● Records supplied:
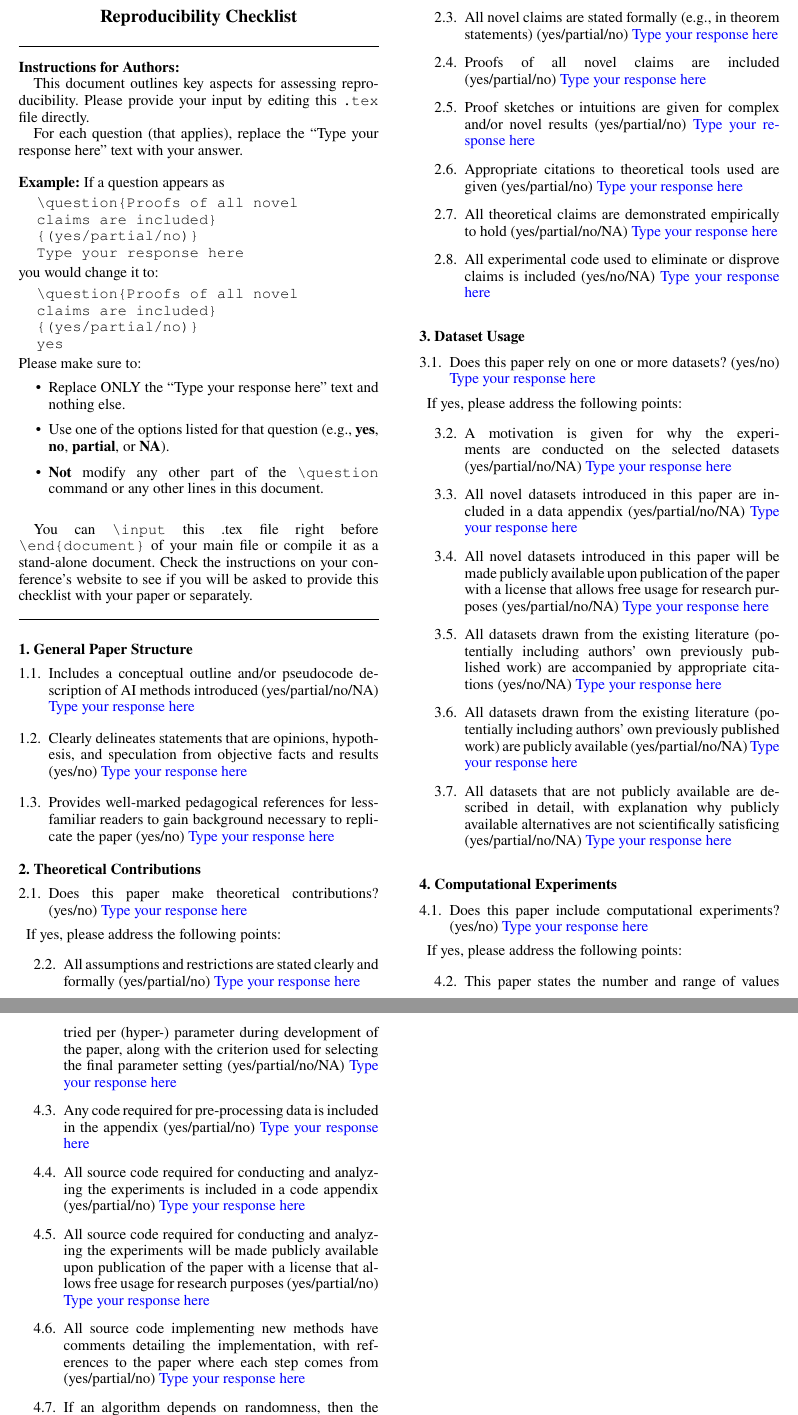
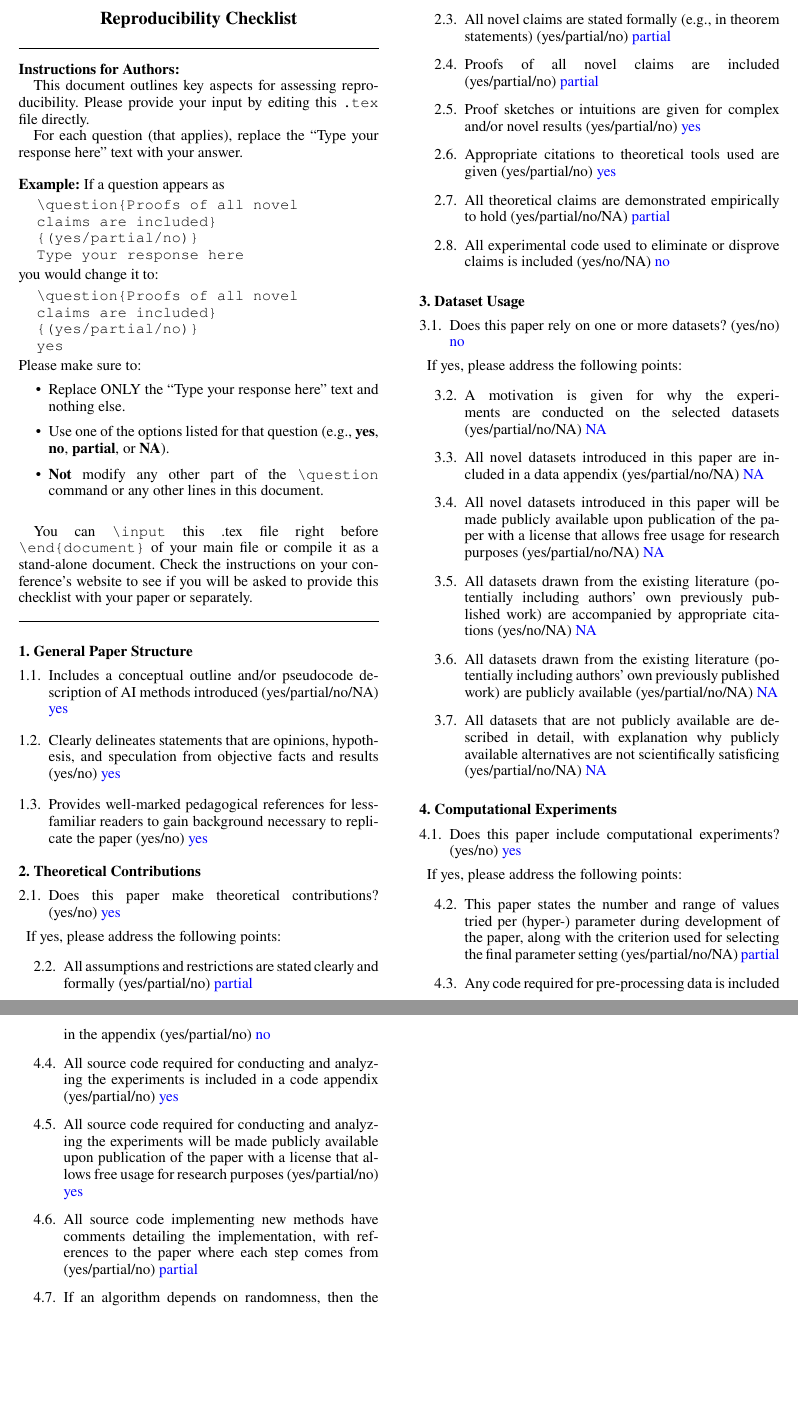
Before and after one commit to PuffBear/prsopect-theory, a LaTeX document (AuthorKit27/ReproducibilityChecklist.tex): two parts of pages 1 and 2 of 2, joined at a grey line, cut so that both start at the same text, the shorter picture padded with empty space. Compiled offline with pdfLaTeX.

Commit message:
Update AAAI reproducibility checklist
Refreshed reproducibility checklist matching the final code, data,
and parameter settings used in the submission.

```diff
--- a/AuthorKit27/ReproducibilityChecklist.tex
+++ b/AuthorKit27/ReproducibilityChecklist.tex
@@ -18,6 +18,9 @@
 \frenchspacing
 
 \begin{document}
+\newcommand{\finishReproDocument}{\end{document}}
+\else
+\newcommand{\finishReproDocument}{}
 \fi
 \setlength{\leftmargini}{20pt}
 \makeatletter\def\@listi{\leftmargin\leftmargini \topsep .5em \parsep .5em \itemsep .5em}
@@ -97,44 +100,44 @@
 \begin{itemize}
 
 \question{Includes a conceptual outline and/or pseudocode description of AI methods introduced}{(yes/partial/no/NA)}
-Type your response here
+yes
 
 \question{Clearly delineates statements that are opinions, hypothesis, and speculation from objective facts and results}{(yes/no)}
-Type your response here
+yes
 
 \question{Provides well-marked pedagogical references for less-familiar readers to gain background necessary to replicate the paper}{(yes/no)}
-Type your response here
+yes
 
 \end{itemize}
 \checksubsection{Theoretical Contributions}
 \begin{itemize}
 
 \question{Does this paper make theoretical contributions?}{(yes/no)}
-Type your response here
+yes
 
 	\ifyespoints{\vspace{1.2em}If yes, please address the following points:}
         \begin{itemize}
 
 	\question{All assumptions and restrictions are stated clearly and formally}{(yes/partial/no)}
-	Type your response here
+	partial
 
 	\question{All novel claims are stated formally (e.g., in theorem statements)}{(yes/partial/no)}
-	Type your response here
+	partial
 
 	\question{Proofs of all novel claims are included}{(yes/partial/no)}
-	Type your response here
+	partial
 
 	\question{Proof sketches or intuitions are given for complex and/or novel results}{(yes/partial/no)}
-	Type your response here
+	yes
 
 	\question{Appropriate citations to theoretical tools used are given}{(yes/partial/no)}
-	Type your response here
+	yes
 
 	\question{All theoretical claims are demonstrated empirically to hold}{(yes/partial/no/NA)}
-	Type your response here
+	partial
 
 	\question{All experimental code used to eliminate or disprove claims is included}{(yes/no/NA)}
-	Type your response here
+	no
 
 	\end{itemize}
 \end{itemize}
@@ -143,28 +146,28 @@
 \begin{itemize}
 
 \question{Does this paper rely on one or more datasets?}{(yes/no)}
-Type your response here
+no
 
 \ifyespoints{If yes, please address the following points:}
 \begin{itemize}
 
 	\question{A motivation is given for why the experiments are conducted on the selected datasets}{(yes/partial/no/NA)}
-	Type your response here
+	NA
 
 	\question{All novel datasets introduced in this paper are included in a data appendix}{(yes/partial/no/NA)}
-	Type your response here
+	NA
 
 	\question{All novel datasets introduced in this paper will be made publicly available upon publication of the paper with a license that allows free usage for research purposes}{(yes/partial/no/NA)}
-	Type your response here
+	NA
 
 	\question{All datasets drawn from the existing literature (potentially including authors' own previously published work) are accompanied by appropriate citations}{(yes/no/NA)}
-	Type your response here
+	NA
 
 	\question{All datasets drawn from the existing literature (potentially including authors' own previously published work) are publicly available}{(yes/partial/no/NA)}
-	Type your response here
+	NA
 
 	\question{All datasets that are not publicly available are described in detail, with explanation why publicly available alternatives are not scientifically satisficing}{(yes/partial/no/NA)}
-	Type your response here
+	NA
 
 \end{itemize}
 \end{itemize}
@@ -173,24 +176,24 @@
 \begin{itemize}
 
 \question{Does this paper include computational experiments?}{(yes/no)}
-Type your response here
+yes
 
 \ifyespoints{If yes, please address the following points:}
 \begin{itemize}
 
 	\question{This paper states the number and range of values tried per (hyper-) parameter during development of the paper, along with the criterion used for selecting the final parameter setting}{(yes/partial/no/NA)}
-	Type your response here
+	partial
 
 	\question{Any code required for pre-processing data is included in the appendix}{(yes/partial/no)}
-	Type your response here
+	no
 
 	\question{All source code required for conducting and analyzing the experiments is included in a code appendix}{(yes/partial/no)}
-	Type your response here
+	yes
 
 	\question{All source code required for conducting and analyzing the experiments will be made publicly available upon publication of the paper with a license that allows free usage for research purposes}{(yes/partial/no)}
-	Type your response here
+	yes
 
 	\question{All source code implementing new methods have comments detailing the implementation, with references to the paper where each step comes from}{(yes/partial/no)}
-	Type your response here
+	partial
 
 	\question{If an algorithm depends on randomness, then the method used for setting seeds is described in a way sufficient to allow replication of results}{(yes/partial/no/NA)}
@@ -217,6 +220,4 @@
 
 \end{itemize}
 \end{itemize}
-\ifreproStandalone
-\end{document}
-\fi
+\finishReproDocument
```
Also changed, not shown: AuthorKit27/ReproducibilityChecklist.pdf, AuthorKit27/ReproducibilityChecklist.tex (14 more changed lines).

● What you need to do: Determine how many lines of the listing hold the word "results" and reply with that figure alone.

● Written solution: 3